“Mr. Guandolo’s presentation on Islam and its teachings could have been given inside a mosque and would have earned him applause for his depth of understanding and accuracy since he used their Islamic books for documentation of truth. When giving the same lectures outside a mosque to a group of people who are not interested in becoming Muslims, however, he is suddenly reported to be a hatemonger. That’s hypocrisy,” Rowoldt said.
Rowoldt said the program was anonymously funded and no taxpayer money was used.
John Austin Stokes, CVCOG’s executive director, said the extent of CVCOG’s involvement was to pass along information about continuing education opportunities to local law enforcement groups.
“Please note that the Concho Valley Council of Governments and its Academy were neither a host, sponsor, nor endorser of the Training or of Mr. Gaundolo,” Stokes said.
The council has authorization to submit continuing education credits on behalf of any law enforcement officer who voluntarily attends a training that has been qualified by TCOLE under state law, Stokes said.
According to records from the Southern Poverty Law Center, Guandolo has given at least 26 such seminars throughout the U.S. since 2010. San Antonio and Dallas are among the cities listed in Texas, according to its report.
Standard-Times archives show at Guandolo has made at least two other presentations in San Angelo: “Islam & Sharia Law vs. Christianity & US Constitution” in October 2017 and “What Every Christian Needs to Understand About Islam & Sharia Law” in August 2017. Those events were also held at The Heights Church and were free.
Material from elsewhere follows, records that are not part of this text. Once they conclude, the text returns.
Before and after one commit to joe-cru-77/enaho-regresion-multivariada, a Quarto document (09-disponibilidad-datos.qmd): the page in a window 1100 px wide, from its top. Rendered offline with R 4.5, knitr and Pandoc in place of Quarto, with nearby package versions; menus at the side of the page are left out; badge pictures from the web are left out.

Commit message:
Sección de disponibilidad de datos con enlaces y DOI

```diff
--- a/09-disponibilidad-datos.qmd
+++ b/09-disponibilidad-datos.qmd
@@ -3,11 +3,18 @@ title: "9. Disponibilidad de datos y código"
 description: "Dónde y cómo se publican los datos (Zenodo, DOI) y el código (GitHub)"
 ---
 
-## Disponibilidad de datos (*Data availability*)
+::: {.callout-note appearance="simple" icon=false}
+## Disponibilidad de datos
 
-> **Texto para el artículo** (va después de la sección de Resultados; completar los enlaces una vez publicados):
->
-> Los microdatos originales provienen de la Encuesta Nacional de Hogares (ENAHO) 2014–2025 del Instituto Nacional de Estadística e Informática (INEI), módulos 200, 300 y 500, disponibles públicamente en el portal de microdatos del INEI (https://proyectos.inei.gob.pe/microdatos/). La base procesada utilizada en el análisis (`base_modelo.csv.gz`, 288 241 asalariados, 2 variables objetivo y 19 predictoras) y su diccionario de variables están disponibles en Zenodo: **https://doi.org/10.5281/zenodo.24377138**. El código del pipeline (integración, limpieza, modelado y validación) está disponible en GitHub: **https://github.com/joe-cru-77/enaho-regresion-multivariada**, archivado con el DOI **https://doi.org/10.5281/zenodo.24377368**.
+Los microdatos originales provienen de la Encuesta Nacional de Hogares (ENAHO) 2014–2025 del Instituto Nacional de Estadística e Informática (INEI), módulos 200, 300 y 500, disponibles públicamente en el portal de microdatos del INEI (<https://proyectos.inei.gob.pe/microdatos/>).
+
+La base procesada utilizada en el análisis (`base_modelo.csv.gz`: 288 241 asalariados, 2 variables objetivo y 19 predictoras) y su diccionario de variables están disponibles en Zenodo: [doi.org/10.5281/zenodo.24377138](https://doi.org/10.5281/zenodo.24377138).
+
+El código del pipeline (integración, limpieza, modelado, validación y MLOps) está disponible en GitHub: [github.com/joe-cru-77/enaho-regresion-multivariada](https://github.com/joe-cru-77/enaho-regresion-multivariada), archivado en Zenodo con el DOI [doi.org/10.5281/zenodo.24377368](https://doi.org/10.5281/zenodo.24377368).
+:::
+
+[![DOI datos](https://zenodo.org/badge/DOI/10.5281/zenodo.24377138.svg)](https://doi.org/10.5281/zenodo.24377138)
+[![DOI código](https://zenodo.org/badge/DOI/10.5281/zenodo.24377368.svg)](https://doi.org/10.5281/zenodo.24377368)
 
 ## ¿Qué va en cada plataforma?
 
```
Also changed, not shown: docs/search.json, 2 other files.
They were not TCOLE-related.
“If all I can say is what you like to hear, then I haven’t gotten freedom of speech,” Casper said. “I don’t like it when people make statements that are anti-Semitic, that are from Nazis that are anti-religion or all this sort of thing, but I acknowledge their right to say it. And I also insist on my right to challenge them on it.”
Find the original story at gosanangelo.com.